**WHAT YOU WILL DO**
Lines holding the word "server": how many does the material below have? Answer with nothing but the number.

**DATA FOR THIS EXERCISE**
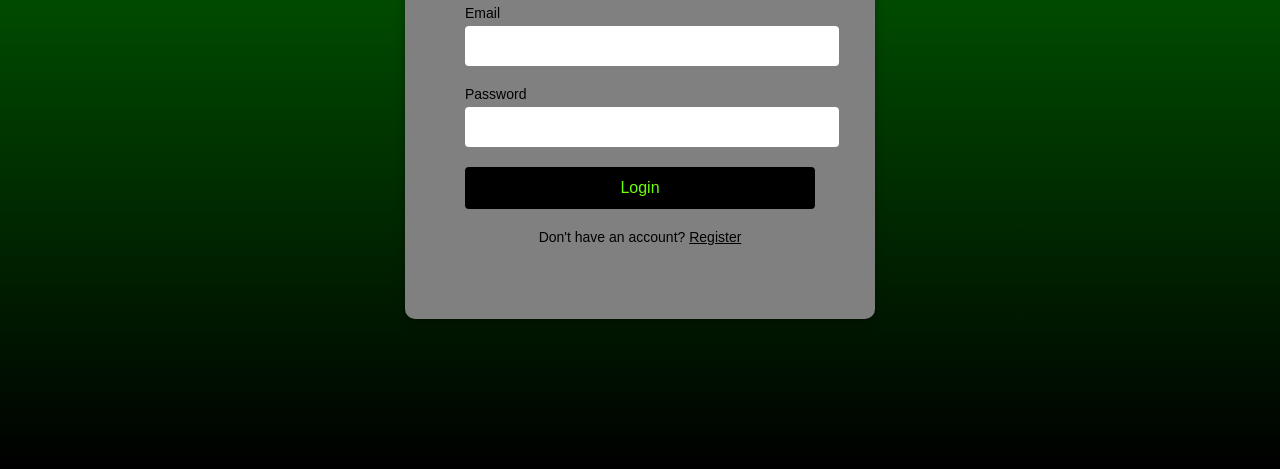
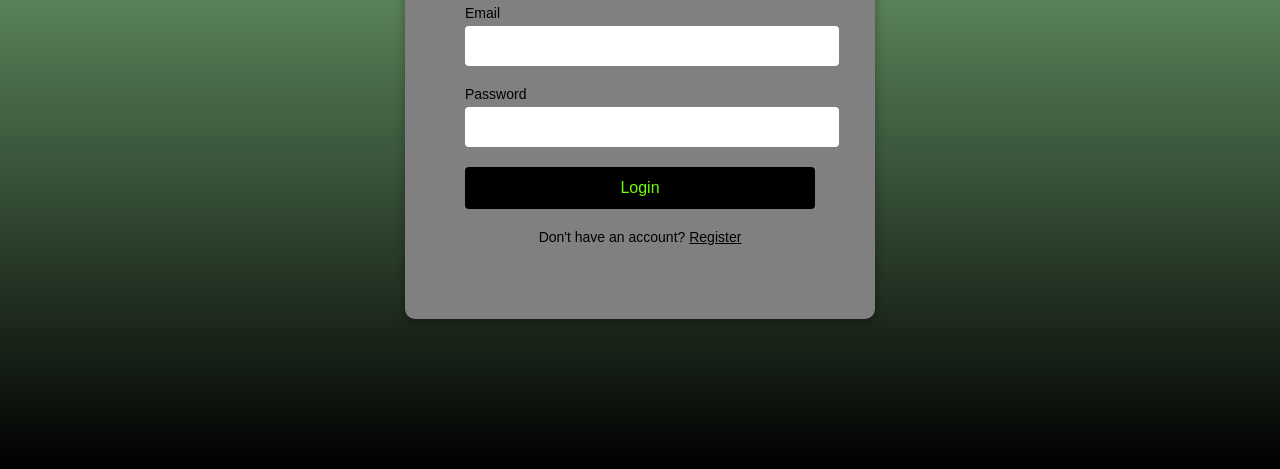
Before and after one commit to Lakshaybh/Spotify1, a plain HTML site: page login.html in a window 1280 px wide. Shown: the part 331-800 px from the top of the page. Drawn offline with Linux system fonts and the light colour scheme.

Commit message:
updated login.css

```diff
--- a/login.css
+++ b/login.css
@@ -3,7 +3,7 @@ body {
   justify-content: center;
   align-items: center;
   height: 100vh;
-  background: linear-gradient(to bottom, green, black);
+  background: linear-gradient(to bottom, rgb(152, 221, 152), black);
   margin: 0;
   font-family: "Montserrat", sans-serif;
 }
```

==

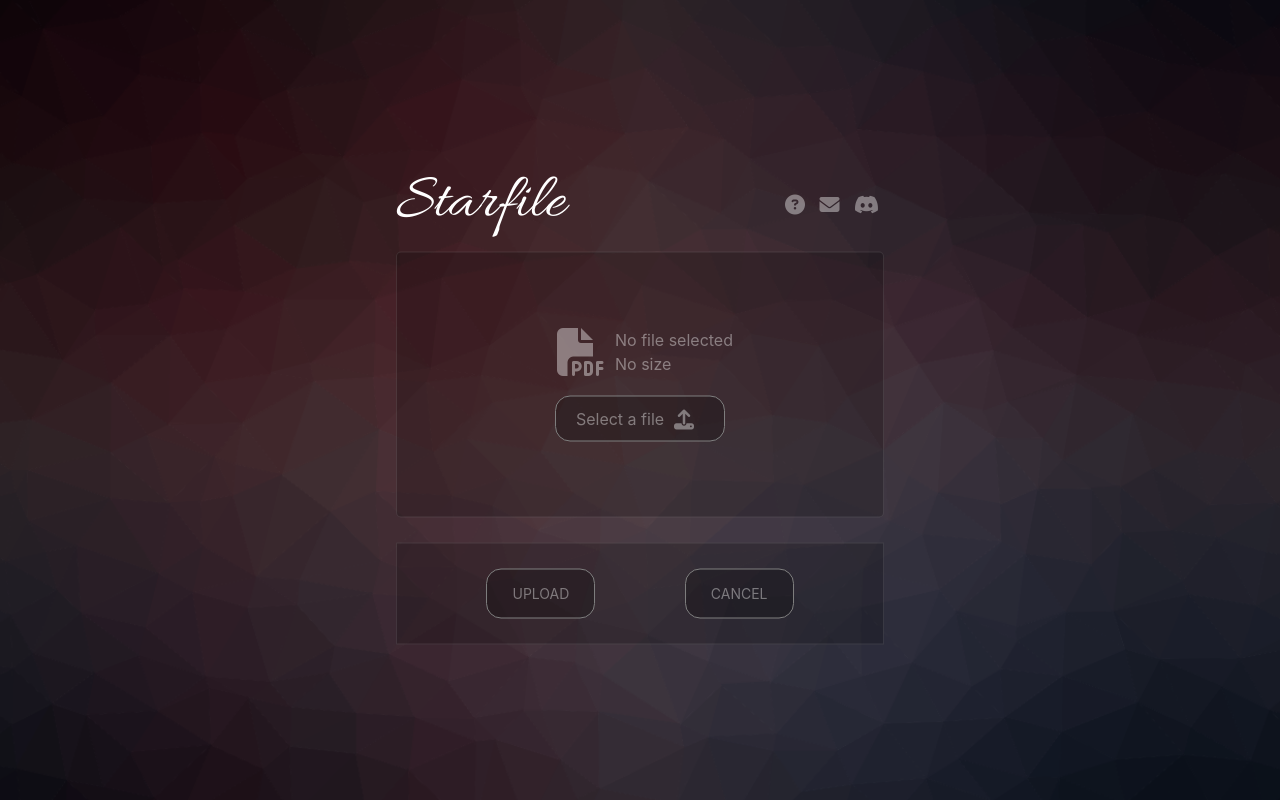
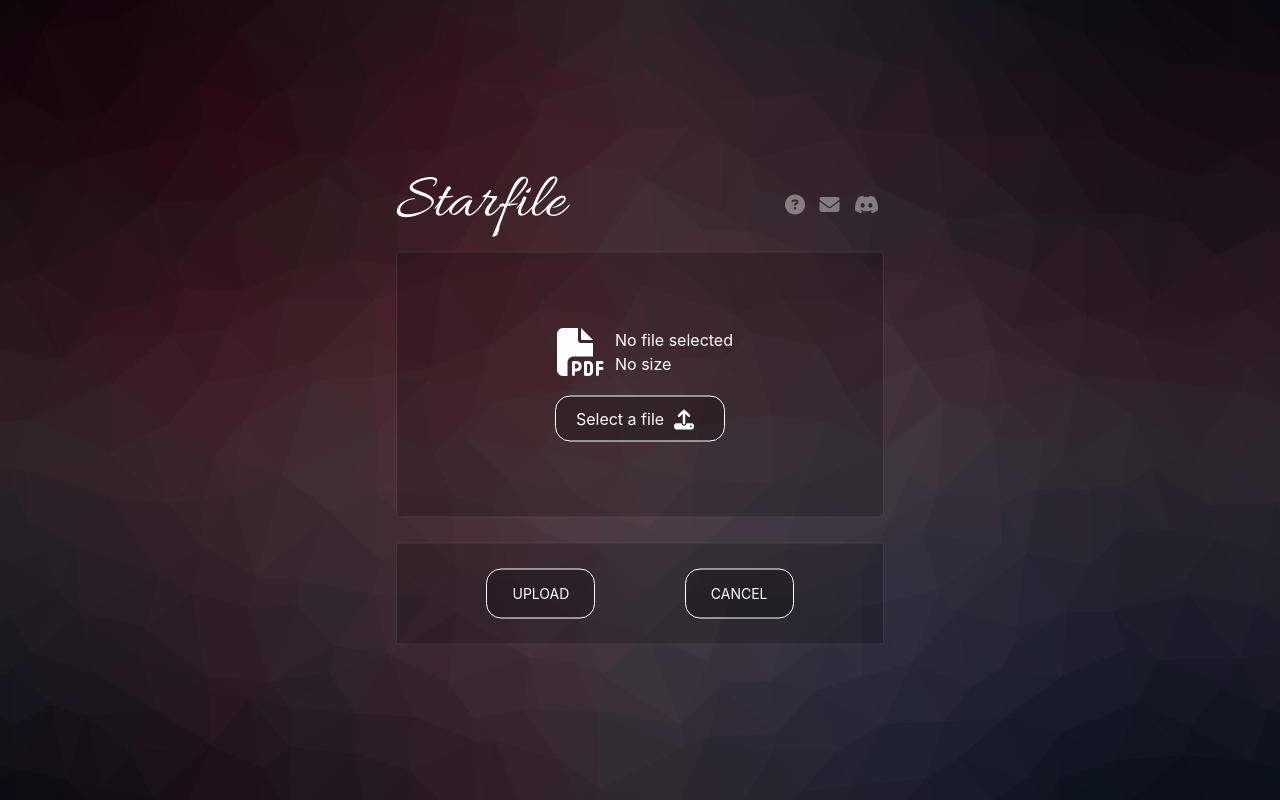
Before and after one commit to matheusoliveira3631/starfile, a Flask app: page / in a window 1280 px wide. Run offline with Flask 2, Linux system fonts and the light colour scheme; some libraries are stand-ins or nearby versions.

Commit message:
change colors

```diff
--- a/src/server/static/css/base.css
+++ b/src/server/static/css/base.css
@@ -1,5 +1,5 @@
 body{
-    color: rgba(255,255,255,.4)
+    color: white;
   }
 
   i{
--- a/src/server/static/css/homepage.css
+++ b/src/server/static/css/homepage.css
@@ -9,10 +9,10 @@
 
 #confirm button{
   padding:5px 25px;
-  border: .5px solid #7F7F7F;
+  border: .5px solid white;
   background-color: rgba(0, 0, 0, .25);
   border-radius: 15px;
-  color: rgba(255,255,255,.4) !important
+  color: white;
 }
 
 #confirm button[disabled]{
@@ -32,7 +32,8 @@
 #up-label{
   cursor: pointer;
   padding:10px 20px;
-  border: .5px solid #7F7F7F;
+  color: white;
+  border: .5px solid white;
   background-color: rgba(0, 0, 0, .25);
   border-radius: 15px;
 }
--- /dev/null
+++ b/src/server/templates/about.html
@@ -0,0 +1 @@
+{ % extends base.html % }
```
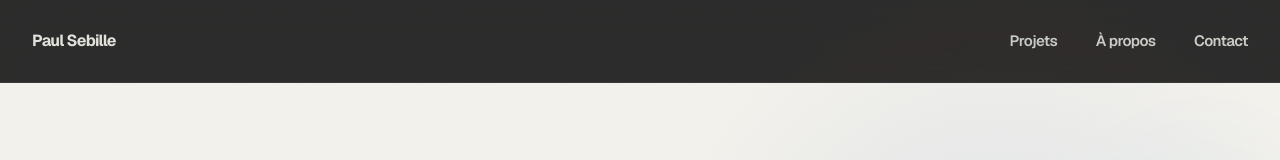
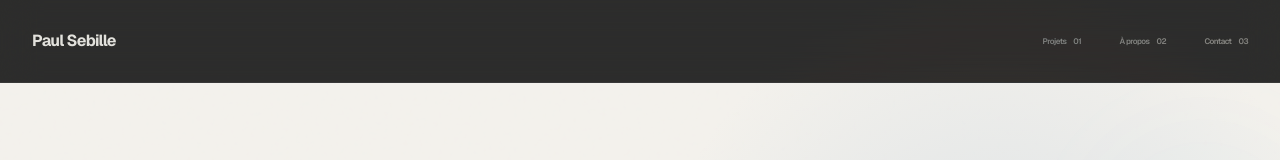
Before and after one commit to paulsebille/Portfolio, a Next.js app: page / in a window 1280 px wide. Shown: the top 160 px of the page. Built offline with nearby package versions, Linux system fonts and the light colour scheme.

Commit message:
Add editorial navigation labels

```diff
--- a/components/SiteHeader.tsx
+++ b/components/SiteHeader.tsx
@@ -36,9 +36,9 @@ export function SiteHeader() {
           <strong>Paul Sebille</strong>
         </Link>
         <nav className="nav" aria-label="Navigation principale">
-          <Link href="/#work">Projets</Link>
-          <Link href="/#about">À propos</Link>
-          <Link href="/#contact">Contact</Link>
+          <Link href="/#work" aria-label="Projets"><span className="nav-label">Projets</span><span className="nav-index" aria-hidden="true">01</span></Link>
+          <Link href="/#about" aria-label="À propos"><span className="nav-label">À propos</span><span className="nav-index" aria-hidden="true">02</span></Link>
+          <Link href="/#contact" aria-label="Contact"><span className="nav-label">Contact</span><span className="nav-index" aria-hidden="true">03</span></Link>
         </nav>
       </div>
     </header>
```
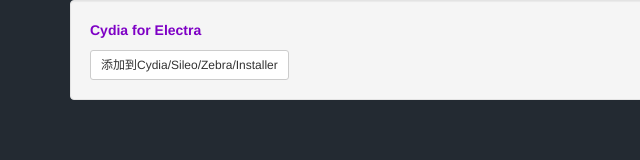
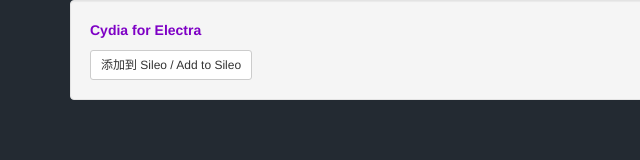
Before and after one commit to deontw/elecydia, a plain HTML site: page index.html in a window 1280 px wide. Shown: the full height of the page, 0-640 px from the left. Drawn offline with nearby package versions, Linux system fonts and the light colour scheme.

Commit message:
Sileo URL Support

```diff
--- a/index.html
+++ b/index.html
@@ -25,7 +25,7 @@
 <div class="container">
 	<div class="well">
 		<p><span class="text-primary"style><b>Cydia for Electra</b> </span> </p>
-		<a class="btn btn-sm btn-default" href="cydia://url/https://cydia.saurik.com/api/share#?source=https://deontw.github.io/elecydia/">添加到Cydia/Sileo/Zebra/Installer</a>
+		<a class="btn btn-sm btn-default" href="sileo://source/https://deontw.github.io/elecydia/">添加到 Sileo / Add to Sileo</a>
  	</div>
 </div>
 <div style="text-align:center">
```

**TASK RESPONSE**
5